'''
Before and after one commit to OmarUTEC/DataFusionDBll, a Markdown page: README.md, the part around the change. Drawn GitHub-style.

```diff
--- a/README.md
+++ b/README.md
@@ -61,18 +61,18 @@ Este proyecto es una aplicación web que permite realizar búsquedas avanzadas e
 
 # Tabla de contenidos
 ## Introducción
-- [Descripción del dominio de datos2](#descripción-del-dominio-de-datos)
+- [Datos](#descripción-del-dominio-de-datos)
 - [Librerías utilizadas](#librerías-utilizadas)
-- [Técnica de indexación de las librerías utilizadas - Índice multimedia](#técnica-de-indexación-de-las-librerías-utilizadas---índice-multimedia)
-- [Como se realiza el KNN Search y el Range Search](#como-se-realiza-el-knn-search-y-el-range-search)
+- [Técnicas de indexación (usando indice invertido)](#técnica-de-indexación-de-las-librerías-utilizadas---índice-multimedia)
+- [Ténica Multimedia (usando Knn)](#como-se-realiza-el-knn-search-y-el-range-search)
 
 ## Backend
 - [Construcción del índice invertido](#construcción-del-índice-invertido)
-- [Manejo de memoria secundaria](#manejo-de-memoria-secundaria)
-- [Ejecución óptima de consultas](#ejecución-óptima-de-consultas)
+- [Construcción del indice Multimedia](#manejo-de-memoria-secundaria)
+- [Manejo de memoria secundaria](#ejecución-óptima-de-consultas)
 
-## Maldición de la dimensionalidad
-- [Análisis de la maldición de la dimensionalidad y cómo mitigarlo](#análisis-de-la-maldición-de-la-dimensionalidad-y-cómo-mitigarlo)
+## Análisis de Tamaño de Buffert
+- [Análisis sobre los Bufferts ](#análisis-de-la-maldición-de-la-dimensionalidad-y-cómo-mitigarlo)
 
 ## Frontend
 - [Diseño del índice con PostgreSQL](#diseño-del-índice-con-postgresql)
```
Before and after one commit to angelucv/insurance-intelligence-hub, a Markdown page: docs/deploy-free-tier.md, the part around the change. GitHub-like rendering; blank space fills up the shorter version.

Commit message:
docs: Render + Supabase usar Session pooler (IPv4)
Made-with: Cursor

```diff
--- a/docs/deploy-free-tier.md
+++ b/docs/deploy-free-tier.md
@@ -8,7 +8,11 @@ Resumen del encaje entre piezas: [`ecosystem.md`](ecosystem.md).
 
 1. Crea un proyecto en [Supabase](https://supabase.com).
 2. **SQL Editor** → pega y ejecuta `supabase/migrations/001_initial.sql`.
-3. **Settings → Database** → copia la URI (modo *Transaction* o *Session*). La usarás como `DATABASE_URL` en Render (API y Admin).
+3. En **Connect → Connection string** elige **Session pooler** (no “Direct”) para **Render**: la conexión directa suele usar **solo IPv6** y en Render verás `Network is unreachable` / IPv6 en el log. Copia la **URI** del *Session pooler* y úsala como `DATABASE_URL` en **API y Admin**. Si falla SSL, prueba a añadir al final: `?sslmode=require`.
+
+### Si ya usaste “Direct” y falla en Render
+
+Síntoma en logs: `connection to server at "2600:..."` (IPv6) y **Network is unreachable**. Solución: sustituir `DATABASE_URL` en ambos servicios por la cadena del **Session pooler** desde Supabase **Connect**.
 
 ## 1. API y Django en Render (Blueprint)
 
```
'''
### What you are asked to do
Look through the listing, and copy each line in which the string "óptima" turns up.

### Result for this task
-- [Ejecución óptima de consultas](#ejecución-óptima-de-consultas)
+- [Manejo de memoria secundaria](#ejecución-óptima-de-consultas)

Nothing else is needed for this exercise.